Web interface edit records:
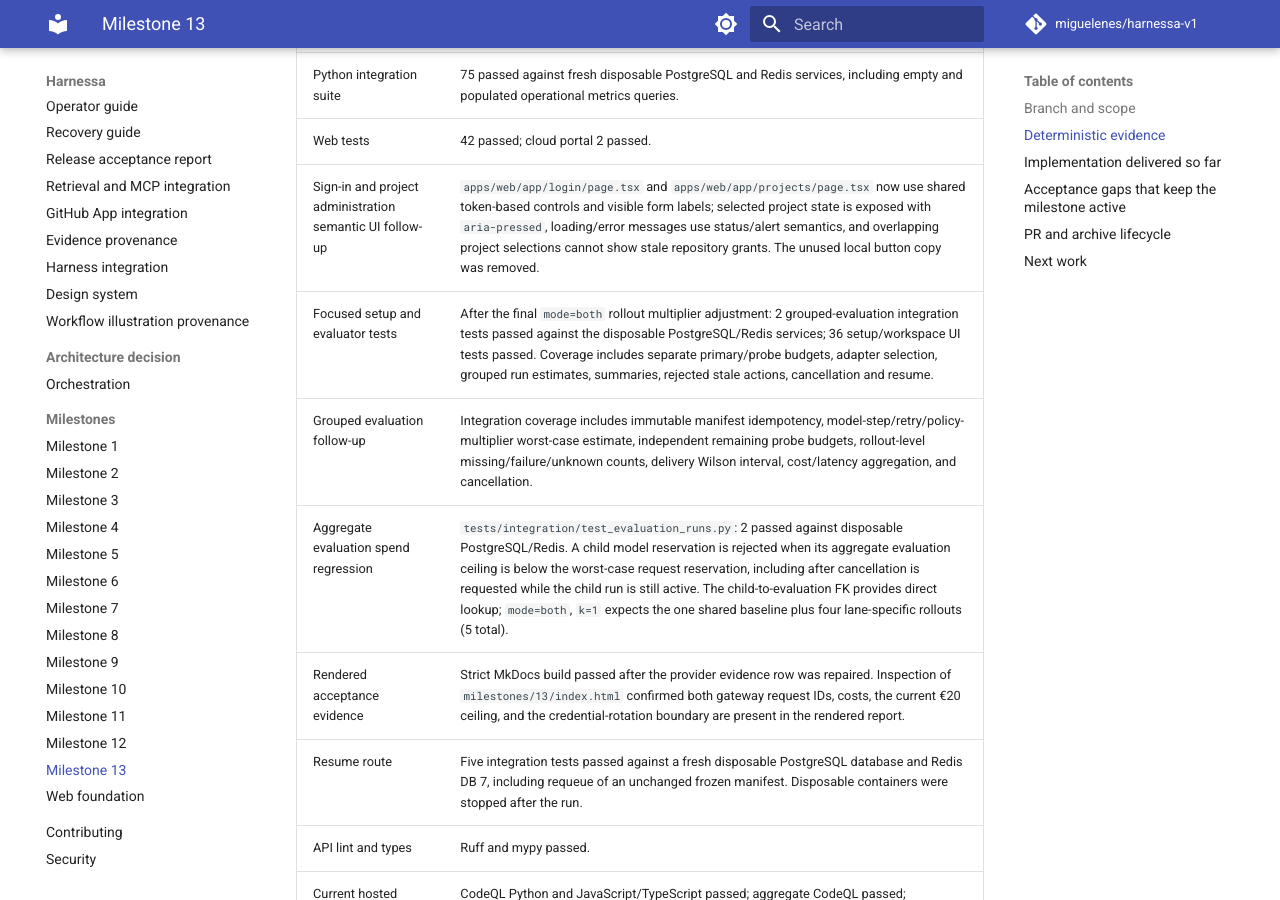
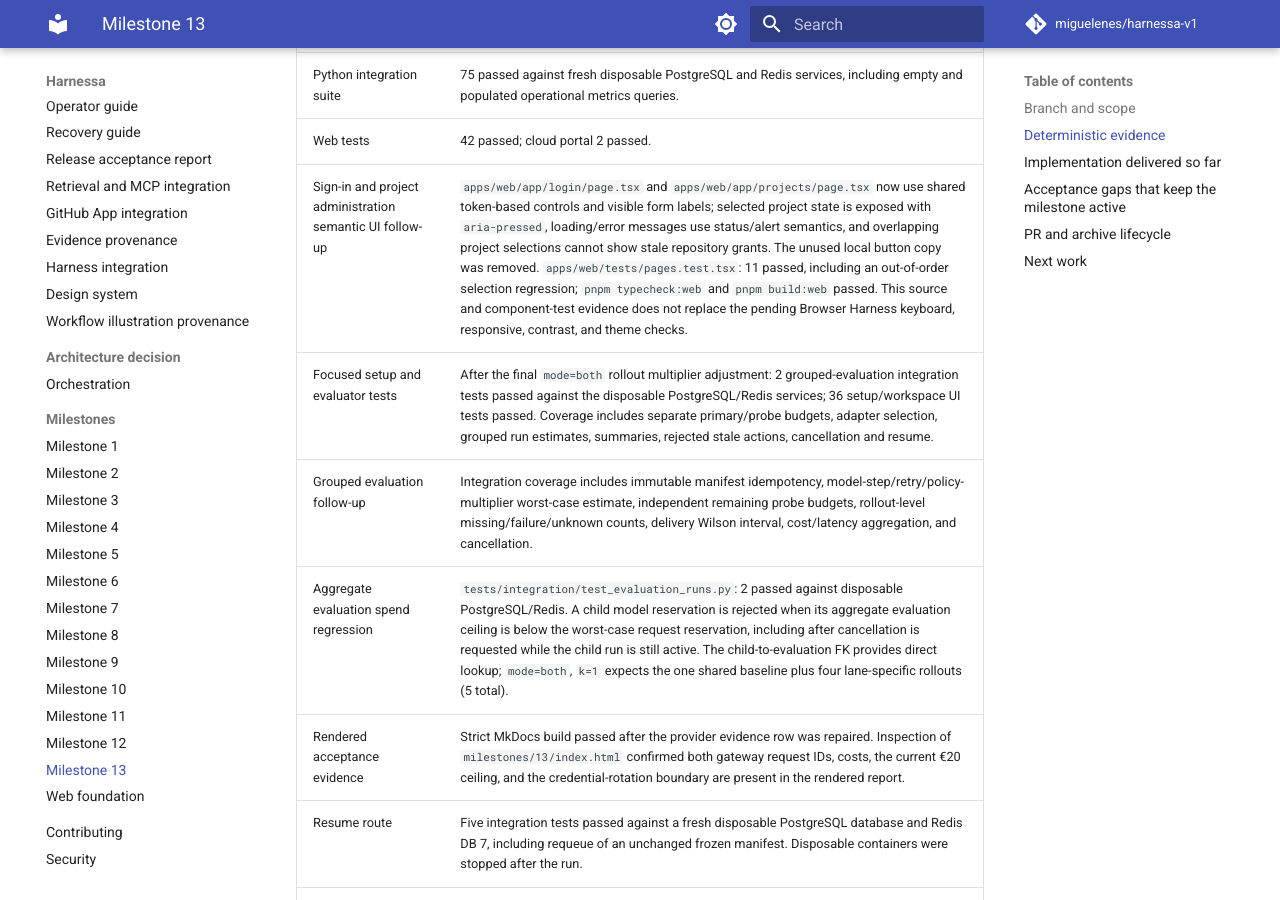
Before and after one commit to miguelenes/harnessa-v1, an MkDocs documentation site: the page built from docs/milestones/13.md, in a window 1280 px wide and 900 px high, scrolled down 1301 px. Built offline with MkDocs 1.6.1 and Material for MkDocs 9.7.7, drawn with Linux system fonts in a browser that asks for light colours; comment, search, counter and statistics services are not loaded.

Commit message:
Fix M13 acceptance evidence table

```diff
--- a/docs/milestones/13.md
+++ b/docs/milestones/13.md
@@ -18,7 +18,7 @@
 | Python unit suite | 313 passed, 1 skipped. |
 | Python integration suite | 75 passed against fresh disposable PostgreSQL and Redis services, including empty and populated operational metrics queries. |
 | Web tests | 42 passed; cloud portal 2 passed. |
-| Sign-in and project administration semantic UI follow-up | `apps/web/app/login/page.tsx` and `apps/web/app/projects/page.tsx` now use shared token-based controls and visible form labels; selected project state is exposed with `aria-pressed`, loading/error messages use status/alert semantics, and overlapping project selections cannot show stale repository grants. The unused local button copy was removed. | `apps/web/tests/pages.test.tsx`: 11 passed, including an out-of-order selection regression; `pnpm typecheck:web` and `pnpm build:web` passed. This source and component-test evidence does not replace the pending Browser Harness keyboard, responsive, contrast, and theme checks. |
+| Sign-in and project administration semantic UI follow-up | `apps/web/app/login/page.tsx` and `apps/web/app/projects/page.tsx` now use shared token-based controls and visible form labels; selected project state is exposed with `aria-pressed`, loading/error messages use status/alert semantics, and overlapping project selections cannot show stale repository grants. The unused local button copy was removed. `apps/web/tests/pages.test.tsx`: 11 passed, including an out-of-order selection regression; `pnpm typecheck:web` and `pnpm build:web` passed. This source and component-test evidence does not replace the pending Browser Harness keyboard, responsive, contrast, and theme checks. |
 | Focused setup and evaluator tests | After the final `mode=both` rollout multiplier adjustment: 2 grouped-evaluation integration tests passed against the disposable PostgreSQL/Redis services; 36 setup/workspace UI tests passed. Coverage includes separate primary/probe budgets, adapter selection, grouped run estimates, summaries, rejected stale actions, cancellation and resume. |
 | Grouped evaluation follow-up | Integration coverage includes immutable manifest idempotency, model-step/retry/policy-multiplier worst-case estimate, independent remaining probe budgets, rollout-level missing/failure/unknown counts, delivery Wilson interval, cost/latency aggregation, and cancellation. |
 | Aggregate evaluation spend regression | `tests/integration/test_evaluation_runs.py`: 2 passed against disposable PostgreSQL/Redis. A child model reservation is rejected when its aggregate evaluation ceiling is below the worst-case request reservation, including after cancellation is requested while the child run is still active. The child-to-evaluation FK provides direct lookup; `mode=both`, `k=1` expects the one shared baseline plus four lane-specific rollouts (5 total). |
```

PROBLEM TO SOLVE:
Every line above should be returned word for word, with the pictures left behind.

OUTPUT:
Before and after one commit to miguelenes/harnessa-v1, an MkDocs documentation site: the page built from docs/milestones/13.md, in a window 1280 px wide and 900 px high, scrolled down 1301 px. Built offline with MkDocs 1.6.1 and Material for MkDocs 9.7.7, drawn with Linux system fonts in a browser that asks for light colours; comment, search, counter and statistics services are not loaded.

Commit message:
Fix M13 acceptance evidence table

```diff
--- a/docs/milestones/13.md
+++ b/docs/milestones/13.md
@@ -18,7 +18,7 @@
 | Python unit suite | 313 passed, 1 skipped. |
 | Python integration suite | 75 passed against fresh disposable PostgreSQL and Redis services, including empty and populated operational metrics queries. |
 | Web tests | 42 passed; cloud portal 2 passed. |
-| Sign-in and project administration semantic UI follow-up | `apps/web/app/login/page.tsx` and `apps/web/app/projects/page.tsx` now use shared token-based controls and visible form labels; selected project state is exposed with `aria-pressed`, loading/error messages use status/alert semantics, and overlapping project selections cannot show stale repository grants. The unused local button copy was removed. | `apps/web/tests/pages.test.tsx`: 11 passed, including an out-of-order selection regression; `pnpm typecheck:web` and `pnpm build:web` passed. This source and component-test evidence does not replace the pending Browser Harness keyboard, responsive, contrast, and theme checks. |
+| Sign-in and project administration semantic UI follow-up | `apps/web/app/login/page.tsx` and `apps/web/app/projects/page.tsx` now use shared token-based controls and visible form labels; selected project state is exposed with `aria-pressed`, loading/error messages use status/alert semantics, and overlapping project selections cannot show stale repository grants. The unused local button copy was removed. `apps/web/tests/pages.test.tsx`: 11 passed, including an out-of-order selection regression; `pnpm typecheck:web` and `pnpm build:web` passed. This source and component-test evidence does not replace the pending Browser Harness keyboard, responsive, contrast, and theme checks. |
 | Focused setup and evaluator tests | After the final `mode=both` rollout multiplier adjustment: 2 grouped-evaluation integration tests passed against the disposable PostgreSQL/Redis services; 36 setup/workspace UI tests passed. Coverage includes separate primary/probe budgets, adapter selection, grouped run estimates, summaries, rejected stale actions, cancellation and resume. |
 | Grouped evaluation follow-up | Integration coverage includes immutable manifest idempotency, model-step/retry/policy-multiplier worst-case estimate, independent remaining probe budgets, rollout-level missing/failure/unknown counts, delivery Wilson interval, cost/latency aggregation, and cancellation. |
 | Aggregate evaluation spend regression | `tests/integration/test_evaluation_runs.py`: 2 passed against disposable PostgreSQL/Redis. A child model reservation is rejected when its aggregate evaluation ceiling is below the worst-case request reservation, including after cancellation is requested while the child run is still active. The child-to-evaluation FK provides direct lookup; `mode=both`, `k=1` expects the one shared baseline plus four lane-specific rollouts (5 total). |
```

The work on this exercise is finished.